SWBAT prove that triangles are similar and use properties of similar triangles to solve special right triangles.

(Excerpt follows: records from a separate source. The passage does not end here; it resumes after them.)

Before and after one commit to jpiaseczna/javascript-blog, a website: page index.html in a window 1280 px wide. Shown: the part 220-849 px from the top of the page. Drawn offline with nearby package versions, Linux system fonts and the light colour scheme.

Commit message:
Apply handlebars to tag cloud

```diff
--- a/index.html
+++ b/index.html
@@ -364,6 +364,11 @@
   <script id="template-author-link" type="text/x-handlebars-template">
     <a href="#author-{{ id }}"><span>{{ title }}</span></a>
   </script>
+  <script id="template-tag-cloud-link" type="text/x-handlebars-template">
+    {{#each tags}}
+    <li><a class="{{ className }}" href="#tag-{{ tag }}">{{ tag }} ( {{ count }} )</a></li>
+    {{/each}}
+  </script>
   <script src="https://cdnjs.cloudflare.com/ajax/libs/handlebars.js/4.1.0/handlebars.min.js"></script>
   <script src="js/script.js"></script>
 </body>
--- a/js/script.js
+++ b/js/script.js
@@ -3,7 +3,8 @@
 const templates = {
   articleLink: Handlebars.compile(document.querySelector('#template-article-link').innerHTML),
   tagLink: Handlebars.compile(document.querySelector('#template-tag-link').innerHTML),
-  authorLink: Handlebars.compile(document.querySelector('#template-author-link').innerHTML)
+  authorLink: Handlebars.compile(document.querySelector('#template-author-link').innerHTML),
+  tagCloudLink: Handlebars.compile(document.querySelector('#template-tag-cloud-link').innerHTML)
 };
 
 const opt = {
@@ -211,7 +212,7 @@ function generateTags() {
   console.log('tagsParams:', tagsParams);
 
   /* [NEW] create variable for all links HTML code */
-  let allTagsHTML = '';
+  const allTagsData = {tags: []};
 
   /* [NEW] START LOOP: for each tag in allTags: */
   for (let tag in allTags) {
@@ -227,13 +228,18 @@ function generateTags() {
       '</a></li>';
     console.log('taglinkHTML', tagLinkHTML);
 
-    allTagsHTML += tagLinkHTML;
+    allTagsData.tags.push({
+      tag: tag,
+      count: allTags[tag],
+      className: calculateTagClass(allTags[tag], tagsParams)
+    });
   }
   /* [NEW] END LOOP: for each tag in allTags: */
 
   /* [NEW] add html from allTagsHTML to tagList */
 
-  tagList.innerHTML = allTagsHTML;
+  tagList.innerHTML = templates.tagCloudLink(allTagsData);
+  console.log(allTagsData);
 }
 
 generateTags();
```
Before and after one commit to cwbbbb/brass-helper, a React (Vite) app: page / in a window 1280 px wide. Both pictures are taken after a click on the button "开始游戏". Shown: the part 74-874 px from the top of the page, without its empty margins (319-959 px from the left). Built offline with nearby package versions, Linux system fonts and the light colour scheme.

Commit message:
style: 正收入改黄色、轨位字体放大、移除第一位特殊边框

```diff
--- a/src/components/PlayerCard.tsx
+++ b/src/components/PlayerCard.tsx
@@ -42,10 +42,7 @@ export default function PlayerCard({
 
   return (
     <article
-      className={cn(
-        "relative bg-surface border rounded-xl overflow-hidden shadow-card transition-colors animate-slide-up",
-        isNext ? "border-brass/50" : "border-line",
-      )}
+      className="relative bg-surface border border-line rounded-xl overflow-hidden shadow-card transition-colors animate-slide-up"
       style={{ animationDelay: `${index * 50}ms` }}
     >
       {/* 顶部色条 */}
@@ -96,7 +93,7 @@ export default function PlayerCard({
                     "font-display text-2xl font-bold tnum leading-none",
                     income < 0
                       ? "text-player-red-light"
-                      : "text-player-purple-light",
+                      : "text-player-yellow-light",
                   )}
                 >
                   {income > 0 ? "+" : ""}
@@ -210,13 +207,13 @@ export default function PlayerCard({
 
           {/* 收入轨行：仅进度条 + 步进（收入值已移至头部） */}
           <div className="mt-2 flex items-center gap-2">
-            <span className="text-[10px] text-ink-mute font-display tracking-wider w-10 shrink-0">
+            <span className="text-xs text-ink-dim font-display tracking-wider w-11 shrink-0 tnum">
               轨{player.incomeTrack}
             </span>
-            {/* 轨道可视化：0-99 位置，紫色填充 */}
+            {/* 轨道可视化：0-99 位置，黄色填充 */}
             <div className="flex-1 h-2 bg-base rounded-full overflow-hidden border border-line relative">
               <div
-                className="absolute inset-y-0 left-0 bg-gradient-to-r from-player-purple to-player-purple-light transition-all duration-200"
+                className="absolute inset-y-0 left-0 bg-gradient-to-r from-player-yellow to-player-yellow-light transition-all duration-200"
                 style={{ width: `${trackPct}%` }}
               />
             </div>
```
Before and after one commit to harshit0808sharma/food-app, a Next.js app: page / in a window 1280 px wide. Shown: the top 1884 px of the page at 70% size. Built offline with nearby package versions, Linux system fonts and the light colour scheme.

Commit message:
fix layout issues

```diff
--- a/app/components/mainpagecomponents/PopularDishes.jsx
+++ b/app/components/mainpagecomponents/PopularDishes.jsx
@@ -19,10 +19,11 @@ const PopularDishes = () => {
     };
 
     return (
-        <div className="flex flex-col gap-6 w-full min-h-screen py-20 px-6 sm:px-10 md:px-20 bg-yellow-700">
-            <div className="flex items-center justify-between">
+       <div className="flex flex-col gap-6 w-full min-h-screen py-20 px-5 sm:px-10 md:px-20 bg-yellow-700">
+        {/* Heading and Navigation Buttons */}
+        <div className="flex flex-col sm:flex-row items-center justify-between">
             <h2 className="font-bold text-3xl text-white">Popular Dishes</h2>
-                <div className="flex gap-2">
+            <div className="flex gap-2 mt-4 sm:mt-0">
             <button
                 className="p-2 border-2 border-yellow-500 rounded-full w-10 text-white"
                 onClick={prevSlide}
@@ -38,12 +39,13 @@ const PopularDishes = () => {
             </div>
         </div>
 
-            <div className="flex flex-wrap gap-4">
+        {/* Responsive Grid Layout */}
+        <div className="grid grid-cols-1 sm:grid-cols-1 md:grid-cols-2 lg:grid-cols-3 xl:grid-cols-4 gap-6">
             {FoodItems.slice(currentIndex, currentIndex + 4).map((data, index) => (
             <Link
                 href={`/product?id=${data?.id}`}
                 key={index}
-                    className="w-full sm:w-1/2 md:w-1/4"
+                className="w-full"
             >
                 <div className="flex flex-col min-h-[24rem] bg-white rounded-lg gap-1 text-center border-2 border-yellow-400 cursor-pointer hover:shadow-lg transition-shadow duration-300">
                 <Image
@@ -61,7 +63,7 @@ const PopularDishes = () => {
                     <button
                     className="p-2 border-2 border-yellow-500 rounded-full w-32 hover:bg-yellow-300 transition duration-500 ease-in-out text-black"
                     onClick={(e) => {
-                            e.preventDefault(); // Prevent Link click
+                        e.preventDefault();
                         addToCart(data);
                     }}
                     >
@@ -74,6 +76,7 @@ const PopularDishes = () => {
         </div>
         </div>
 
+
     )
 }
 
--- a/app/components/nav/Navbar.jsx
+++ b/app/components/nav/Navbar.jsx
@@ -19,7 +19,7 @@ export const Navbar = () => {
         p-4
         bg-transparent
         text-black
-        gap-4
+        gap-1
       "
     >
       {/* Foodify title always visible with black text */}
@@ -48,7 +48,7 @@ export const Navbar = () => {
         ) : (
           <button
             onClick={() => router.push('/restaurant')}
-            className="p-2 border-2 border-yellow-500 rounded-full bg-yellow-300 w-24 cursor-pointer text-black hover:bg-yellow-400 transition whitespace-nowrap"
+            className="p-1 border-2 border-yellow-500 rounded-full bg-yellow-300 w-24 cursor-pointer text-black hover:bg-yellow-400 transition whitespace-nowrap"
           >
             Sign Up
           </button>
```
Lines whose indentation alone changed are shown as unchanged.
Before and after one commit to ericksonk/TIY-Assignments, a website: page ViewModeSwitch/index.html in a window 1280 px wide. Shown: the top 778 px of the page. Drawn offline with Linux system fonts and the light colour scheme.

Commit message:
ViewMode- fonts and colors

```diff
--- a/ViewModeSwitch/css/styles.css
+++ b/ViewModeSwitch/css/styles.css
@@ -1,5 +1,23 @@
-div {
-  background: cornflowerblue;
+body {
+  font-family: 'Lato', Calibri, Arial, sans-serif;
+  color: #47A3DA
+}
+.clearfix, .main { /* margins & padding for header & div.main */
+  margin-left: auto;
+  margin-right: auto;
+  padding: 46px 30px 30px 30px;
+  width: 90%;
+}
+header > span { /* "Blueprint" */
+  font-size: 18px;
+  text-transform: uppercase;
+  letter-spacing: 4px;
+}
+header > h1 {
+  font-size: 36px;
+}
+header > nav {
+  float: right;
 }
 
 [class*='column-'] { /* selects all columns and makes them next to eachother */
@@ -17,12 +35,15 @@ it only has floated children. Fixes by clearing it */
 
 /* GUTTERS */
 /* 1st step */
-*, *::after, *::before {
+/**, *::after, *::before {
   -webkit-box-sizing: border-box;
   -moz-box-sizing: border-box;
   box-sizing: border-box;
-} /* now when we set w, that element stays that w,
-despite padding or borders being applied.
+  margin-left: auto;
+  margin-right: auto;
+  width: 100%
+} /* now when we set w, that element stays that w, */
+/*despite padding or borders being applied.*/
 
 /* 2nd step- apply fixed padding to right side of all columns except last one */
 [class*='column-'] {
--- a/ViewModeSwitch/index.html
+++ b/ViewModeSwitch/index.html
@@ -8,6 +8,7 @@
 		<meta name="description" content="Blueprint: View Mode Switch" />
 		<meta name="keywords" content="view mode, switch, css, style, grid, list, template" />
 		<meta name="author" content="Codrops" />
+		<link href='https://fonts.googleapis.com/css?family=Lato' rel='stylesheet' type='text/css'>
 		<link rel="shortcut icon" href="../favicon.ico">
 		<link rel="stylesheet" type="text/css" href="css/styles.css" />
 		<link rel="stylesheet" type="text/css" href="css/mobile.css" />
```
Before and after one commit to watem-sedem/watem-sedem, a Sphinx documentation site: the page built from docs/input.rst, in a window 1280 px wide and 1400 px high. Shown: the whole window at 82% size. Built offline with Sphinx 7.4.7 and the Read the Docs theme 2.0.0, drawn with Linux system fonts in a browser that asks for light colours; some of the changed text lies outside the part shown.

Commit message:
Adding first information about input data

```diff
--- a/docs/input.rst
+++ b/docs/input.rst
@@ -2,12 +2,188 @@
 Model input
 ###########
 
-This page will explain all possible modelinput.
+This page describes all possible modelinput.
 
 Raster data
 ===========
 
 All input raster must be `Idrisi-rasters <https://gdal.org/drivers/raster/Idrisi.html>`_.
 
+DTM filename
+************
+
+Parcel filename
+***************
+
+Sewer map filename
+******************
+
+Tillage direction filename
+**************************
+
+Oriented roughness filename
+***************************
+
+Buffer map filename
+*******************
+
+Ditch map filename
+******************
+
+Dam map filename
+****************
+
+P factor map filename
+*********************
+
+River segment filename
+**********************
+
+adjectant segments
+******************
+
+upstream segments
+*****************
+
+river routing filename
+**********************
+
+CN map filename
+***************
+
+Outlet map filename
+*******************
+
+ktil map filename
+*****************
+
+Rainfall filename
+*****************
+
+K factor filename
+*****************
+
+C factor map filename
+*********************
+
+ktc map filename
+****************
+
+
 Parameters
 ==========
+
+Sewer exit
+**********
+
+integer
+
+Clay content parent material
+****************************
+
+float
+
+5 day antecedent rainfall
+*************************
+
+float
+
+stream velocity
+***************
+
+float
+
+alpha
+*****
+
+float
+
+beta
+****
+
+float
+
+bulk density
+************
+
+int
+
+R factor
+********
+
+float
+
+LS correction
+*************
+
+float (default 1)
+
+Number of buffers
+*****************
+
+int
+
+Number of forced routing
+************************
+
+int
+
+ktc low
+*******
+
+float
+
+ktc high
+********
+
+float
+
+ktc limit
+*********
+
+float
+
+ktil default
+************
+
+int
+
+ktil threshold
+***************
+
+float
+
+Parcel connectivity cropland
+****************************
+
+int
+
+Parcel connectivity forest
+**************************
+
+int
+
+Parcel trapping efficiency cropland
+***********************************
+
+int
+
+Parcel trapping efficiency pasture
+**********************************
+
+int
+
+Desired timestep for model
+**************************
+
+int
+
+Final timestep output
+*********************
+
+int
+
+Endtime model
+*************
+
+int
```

Students will understand properties of special right triangles and other similar polygons.

#### Big Idea

Students work in cooperative learning teams as they practice concepts and skills related to triangle similarity.

## Lesson Opener

10 minutes

Present the warm-up problem (5 minutes).  The warm-up problem for this lesson (found in the slide show) asks students to show that two angles are congruent using an angle relationship.  This could be part of a proof that two triangles are similar.

This lesson opener follows our Team Warm-up routine.

Motivate the lesson (3 minutes).  I planned this lesson to address mistakes that many students made on the previous quiz.  I told students that this lesson was their chance to ask questions and practice before the unit test.

Review learning targets and the agenda for the lesson (2 minutes).   Display the agenda and learning goals for the lesson as you distribute materials for the activity.  Ask students to read them over and invite questions.

## Practice

40 minutes

Before class, print the Triangle Similarity Review Practice Activity handout. Make one copy for every two students and cut into half-sheets.  You may want to make a few extra copies, in order to allow students to start over with a fresh sheet if they go down the wrong path.  Distribute the half-sheets to the teams.   Tell the students that they are work in pairs to complete the problems.

I used a Kagan Structure (Rally Coach).  My students learn the rules and roles for this mini-activity at the beginning of the school year, so it is a classroom routine.  The instructions are in the slide show.

As students are working, circulate around the classroom.  Common problems to look for:

• Students may not use correct notation.

Have students practice solving special right triangles (15 minutes).   The practice activity is intended to be completed using individual white boards.  The problem set (found in the slide show)  is displayed using the document projector.  Problems are presented in pairs, allowing students to work at different speeds.  Students may choose to complete either the problem on the left or the problem on the right.  Ask students to write the number of the problem they completed.   Insist that students show their work, both to help you make corrections when necessary and so that they can explain their thinking to teammates who may need their help.  Students hold their whiteboards in the air when they are finished with a problem so that you can check it.  If students are working fast, they should complete both problems in each pair, but all students should concentrate on answering one problem of each pair correctly first.

As students are working, circulate around the classroom.  Common problems to look for:

• Students who are confused may erase their work before you have time to come around and check it.  Ask those students to concentrate on working a single problem to completion and not to be concerned with how fast others are working.  Stay with a student if necessary, to give them support and ensure that they have success.

## Lesson Close

5 minutes

Have students reflect on the lesson in pairs and teams (5 minutes).  Students share in pairs, then in teams.  Teams report out by listing three important things they learned on the white board.

I used a Kagan Structure (Timed Pairs Share), with a few modifications.  The instructions are in the slide show.